The Teton County Joint Housing Authority met for the first time on Dec. 4, bringing renewed enthusiasm and momentum to the conversation about affordable housing in Teton Valley.
The housing authority has been a long time in the making. The county first established one in 2007, but when the economy tanked, the committee stopped meeting. In 2016 the council of governments again established a joint housing authority, but the county never made commissioner appointments. Because of that change in outlook, Driggs community development director Doug Self shelved the idea of a housing authority and instead put together the Affordable Housing Technical Advisory Group in 2017. After almost two years of work the technical advisory group released the 2019 Teton County Affordable Housing Strategic Plan as a guiding policy document for local jurisdictions. One recommended action was to reform the Teton County Joint Housing Authority.

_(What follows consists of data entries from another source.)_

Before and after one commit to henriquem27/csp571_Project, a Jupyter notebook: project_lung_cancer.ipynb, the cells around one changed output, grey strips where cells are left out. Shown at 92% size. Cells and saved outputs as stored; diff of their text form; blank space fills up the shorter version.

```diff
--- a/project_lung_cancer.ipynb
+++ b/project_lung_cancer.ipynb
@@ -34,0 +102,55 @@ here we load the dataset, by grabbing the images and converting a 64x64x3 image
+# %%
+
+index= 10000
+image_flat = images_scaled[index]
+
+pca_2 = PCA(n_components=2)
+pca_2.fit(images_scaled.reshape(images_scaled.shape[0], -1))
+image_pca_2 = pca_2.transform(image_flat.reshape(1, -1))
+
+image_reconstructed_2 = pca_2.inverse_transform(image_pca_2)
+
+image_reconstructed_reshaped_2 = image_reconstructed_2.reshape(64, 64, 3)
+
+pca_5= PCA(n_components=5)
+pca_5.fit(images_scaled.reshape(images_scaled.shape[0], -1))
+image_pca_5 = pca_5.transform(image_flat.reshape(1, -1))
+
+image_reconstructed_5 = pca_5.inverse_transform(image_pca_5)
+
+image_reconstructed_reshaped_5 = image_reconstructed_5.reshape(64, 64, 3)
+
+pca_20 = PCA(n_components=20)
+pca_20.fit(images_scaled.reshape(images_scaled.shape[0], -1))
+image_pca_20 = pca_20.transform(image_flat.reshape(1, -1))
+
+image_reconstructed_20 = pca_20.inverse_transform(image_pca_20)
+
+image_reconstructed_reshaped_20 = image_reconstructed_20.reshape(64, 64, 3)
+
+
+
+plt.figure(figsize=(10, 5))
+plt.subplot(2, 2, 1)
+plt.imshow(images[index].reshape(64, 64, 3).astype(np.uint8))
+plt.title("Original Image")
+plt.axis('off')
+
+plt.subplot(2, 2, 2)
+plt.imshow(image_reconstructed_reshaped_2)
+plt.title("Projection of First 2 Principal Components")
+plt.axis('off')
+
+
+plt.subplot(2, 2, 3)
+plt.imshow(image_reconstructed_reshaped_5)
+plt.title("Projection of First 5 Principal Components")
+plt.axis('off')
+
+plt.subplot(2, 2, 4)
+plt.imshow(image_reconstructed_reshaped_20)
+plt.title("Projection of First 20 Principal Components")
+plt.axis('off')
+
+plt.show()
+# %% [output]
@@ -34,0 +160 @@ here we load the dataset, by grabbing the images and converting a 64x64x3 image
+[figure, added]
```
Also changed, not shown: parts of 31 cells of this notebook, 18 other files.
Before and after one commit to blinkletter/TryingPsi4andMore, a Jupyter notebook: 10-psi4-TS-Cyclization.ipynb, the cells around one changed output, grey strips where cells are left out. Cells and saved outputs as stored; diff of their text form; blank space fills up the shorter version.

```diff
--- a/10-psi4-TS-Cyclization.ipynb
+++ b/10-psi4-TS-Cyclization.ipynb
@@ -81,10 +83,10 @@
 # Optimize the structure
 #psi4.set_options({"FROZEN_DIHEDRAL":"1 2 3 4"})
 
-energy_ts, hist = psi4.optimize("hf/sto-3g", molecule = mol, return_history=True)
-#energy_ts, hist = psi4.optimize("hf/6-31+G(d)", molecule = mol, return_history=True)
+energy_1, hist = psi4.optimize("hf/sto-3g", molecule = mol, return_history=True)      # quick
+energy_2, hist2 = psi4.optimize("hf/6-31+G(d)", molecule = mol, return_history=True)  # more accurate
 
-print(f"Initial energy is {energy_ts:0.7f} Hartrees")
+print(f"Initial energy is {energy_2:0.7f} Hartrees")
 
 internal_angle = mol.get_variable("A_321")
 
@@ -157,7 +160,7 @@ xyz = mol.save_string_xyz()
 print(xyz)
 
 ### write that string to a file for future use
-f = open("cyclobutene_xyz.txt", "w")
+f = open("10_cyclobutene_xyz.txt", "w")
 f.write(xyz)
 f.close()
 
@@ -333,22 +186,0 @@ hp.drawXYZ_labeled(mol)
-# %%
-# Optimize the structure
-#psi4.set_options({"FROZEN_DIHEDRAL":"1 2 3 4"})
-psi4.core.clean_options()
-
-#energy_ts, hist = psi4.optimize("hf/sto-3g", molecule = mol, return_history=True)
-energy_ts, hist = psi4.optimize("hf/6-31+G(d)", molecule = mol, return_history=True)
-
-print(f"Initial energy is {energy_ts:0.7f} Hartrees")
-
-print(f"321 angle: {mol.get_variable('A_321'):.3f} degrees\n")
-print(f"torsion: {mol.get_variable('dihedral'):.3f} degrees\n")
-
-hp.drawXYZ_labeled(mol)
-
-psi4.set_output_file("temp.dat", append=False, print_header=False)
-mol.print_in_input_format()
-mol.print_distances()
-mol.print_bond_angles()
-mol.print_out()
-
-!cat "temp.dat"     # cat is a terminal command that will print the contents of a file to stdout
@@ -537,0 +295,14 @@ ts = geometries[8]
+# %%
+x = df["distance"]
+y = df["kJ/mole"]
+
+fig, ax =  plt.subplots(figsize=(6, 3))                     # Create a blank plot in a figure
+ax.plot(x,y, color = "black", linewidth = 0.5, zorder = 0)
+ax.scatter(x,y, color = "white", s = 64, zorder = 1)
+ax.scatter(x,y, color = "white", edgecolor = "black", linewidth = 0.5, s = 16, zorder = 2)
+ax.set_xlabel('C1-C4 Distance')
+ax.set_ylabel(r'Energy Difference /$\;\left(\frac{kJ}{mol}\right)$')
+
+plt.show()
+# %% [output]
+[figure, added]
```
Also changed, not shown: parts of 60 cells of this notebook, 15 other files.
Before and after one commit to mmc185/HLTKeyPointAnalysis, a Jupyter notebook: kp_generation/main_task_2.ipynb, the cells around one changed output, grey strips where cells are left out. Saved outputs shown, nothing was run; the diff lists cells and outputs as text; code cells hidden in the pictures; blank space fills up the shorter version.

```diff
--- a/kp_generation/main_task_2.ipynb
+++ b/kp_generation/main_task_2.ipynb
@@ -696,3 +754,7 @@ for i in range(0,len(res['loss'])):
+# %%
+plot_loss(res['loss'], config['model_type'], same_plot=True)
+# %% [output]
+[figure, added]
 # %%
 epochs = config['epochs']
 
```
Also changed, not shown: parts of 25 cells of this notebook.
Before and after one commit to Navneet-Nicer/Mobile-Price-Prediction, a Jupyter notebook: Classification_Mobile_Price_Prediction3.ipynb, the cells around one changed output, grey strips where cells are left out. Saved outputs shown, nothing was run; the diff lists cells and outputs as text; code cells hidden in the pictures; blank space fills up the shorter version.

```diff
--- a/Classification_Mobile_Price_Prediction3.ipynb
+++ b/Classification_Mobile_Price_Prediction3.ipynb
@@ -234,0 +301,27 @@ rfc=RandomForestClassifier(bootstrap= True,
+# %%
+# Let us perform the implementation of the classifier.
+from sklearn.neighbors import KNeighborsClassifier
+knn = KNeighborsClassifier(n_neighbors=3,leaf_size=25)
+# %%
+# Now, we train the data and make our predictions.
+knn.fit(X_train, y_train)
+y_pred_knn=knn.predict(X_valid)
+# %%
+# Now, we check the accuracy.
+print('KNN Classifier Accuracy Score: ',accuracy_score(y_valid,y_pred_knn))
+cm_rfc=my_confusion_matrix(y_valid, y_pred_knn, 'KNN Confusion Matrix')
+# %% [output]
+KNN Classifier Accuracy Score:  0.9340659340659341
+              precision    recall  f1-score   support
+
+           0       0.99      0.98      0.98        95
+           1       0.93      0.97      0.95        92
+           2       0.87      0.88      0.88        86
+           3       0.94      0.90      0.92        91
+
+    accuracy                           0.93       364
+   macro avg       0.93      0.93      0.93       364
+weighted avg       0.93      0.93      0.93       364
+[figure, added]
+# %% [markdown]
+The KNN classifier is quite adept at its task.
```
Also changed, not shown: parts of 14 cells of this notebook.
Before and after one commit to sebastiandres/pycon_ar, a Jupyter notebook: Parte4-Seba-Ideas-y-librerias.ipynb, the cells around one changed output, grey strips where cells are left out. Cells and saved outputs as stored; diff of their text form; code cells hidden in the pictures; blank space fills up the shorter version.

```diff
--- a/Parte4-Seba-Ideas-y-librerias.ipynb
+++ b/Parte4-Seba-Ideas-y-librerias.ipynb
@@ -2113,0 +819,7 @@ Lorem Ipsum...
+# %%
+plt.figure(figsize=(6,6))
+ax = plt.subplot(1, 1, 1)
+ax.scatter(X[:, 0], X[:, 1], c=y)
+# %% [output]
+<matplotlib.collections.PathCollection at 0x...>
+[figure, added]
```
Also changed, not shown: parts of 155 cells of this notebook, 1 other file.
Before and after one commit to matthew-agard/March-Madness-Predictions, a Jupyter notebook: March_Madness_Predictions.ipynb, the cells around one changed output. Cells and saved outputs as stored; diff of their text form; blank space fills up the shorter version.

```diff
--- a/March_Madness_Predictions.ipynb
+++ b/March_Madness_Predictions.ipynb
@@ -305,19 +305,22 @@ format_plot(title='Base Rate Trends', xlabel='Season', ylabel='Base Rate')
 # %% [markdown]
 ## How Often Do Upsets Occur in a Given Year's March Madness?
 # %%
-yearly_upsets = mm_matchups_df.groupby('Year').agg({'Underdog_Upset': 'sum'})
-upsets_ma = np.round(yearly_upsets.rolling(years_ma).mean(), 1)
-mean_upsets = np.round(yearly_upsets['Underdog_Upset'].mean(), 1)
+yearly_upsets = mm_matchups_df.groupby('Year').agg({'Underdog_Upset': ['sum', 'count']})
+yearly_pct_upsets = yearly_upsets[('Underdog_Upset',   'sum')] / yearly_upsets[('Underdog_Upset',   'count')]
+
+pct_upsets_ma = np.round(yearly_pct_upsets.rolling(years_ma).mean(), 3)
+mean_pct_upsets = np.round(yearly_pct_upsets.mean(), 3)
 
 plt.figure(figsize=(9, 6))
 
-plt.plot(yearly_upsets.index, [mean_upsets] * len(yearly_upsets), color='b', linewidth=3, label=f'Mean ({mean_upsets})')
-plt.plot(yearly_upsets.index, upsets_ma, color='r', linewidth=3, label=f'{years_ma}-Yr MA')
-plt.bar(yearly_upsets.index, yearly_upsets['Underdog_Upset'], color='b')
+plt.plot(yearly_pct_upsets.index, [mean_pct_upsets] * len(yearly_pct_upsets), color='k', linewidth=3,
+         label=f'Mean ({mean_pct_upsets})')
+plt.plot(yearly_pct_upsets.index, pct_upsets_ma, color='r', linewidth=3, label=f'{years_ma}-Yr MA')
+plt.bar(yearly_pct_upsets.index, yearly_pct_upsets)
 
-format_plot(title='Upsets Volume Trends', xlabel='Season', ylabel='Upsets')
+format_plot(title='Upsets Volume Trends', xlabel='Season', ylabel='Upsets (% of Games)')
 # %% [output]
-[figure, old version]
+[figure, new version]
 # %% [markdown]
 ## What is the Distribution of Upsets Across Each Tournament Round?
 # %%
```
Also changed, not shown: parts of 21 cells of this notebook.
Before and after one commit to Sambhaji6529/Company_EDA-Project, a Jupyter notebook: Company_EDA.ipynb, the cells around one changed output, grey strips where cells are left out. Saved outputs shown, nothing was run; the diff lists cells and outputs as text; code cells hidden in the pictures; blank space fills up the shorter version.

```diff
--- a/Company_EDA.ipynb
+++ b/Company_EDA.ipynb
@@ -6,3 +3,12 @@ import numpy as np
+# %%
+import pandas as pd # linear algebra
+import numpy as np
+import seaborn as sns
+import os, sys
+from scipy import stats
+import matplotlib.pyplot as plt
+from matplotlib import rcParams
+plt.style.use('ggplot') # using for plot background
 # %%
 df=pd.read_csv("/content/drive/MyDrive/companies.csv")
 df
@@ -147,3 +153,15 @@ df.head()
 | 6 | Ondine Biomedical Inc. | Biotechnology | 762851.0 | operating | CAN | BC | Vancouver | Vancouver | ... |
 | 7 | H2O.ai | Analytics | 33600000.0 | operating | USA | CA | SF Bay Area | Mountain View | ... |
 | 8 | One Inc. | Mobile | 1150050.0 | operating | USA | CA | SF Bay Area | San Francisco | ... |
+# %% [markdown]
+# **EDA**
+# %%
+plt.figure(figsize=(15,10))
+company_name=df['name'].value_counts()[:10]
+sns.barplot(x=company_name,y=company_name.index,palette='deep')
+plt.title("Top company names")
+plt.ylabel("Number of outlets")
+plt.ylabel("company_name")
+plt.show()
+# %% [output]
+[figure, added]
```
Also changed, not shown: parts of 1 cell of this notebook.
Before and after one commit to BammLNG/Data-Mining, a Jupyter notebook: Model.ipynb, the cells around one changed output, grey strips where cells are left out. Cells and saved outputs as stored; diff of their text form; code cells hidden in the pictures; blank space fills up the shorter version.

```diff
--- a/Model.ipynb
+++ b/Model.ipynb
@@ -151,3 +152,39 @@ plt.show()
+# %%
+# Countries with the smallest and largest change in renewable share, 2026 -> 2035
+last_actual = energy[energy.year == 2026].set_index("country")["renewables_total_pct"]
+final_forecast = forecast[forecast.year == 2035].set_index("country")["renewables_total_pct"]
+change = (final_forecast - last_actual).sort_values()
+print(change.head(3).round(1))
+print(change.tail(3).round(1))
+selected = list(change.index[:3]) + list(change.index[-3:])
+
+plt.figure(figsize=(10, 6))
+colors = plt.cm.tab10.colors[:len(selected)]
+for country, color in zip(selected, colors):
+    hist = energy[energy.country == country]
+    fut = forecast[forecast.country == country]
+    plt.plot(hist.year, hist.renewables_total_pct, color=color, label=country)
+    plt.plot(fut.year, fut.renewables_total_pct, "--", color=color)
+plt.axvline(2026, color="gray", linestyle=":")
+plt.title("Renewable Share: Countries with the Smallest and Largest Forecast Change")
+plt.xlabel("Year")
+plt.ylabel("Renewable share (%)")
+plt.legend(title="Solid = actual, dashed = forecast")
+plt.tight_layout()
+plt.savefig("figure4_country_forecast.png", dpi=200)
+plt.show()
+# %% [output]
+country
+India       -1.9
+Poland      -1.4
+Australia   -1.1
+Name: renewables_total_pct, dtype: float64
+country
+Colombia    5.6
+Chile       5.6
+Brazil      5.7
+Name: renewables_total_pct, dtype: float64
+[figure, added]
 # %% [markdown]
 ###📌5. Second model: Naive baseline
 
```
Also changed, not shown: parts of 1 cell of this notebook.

Together the county and cities appointed five members: realtor Zach Smith, policy wonk Shawn Hill of Valley Advocates for Responsible Development, Victor and Driggs Urban Renewal Agency administrator Erin Gaffney, Grand Targhee property manager Kristie Eggebroten, and retired civil engineer Carol Barker. At its first meeting the group quickly decided to appoint Barker as the chair because she also served with the technical advisory group. It was also an easy call to appoint Self as the secretary.
The commissioners seemed eager to tackle the strategies laid out in the plan; each volunteered to take on a task or two and report back to the group with their findings.
By far the lowest hanging fruit, the group agreed, is the Gemstone Subdivision located in southeast Driggs. The city first approved the 170-lot, 55-acre subdivision in 1995. The Karl M. Johnson Foundation of Jackson, which owns the land, has been a philanthropic force on both sides of the Tetons, often awarding scholarships and funding local Boy Scout troops as well as providing affordable housing. Most recently the foundation donated land in Victor to the city so that the school district could build the new Victor Elementary School there. The foundation also still operates the trailer park on East Center Street, as well as a second large lot adjacent to the school that is zoned for multi-family units.
The Gemstone neighborhood was envisioned as an affordable housing resource where tenants could rent lots for $125/month and build houses. Some of the residents there have since purchased their lots from the foundation, but right now sales and leases on the vacant lots are on hold.
“They’re paying taxes on all those properties,” Self told the commissioners. He noted that the foundation is eligible for property tax exemption because of its nonprofit status but that the organization’s directors don’t have the time to pursue it. “They don’t know what to do with them and they don’t have the time to decide what to do. We have to bring a proposal to them.”
The housing authority could apply for exemption for the foundation and use that as a carrot in leading the conversation toward development there, the commissioners agreed. Teton Habitat for Humanity considers Teton Valley as part of its service region and Gemstone would be the ideal place for a Habitat project.
Some other strategies included encouraging and incentivizing current homeowners to build accessory dwelling units like garage apartments; helping educate tenants and landlords about the Community Resource Center’s first/last/deposit loan program; establishing a real estate pre-listing for local buyers who don’t have the time and resources to compete with investment buyers in the fast-moving market; and pursuing information about the residential and commercial housing mitigation fees collected in Alta.
Even tangling with Wyoming might be on the slate. Hill suggested that stakeholders in Teton Valley might need to testify before the Wyoming legislature to support Jackson’s ability to collect housing mitigation fees from developers.
“We need to tell Wyoming, ‘You’ve gotta let Jackson take care of its own [housing problems] because if you don’t, that puts the burden on us,’” Hill said. “I struggle with the subsidizing of commuters. Ideally you want employees to live in the community where they work.”
Barker pointed out that it’s important that the community understand who is the top priority for affordable housing; the commissioners decided they wanted to focus on employees in education, healthcare, emergency services, and other essential fields.
“Who’s our customer? It’s the people who do service jobs we can’t live without. You don’t want your second grade teacher commuting from Rexburg,” she said.
The housing authority will meet on the first Wednesday of each month at 10 a.m. at Driggs City Hall. Next month’s meeting was rescheduled to Jan. 8 so as to not conflict with the holidays. The public is welcome to attend or submit comments and ideas by emailing Self at firstname.lastname@example.org. Visit www.driggsidaho.org/housing for more information.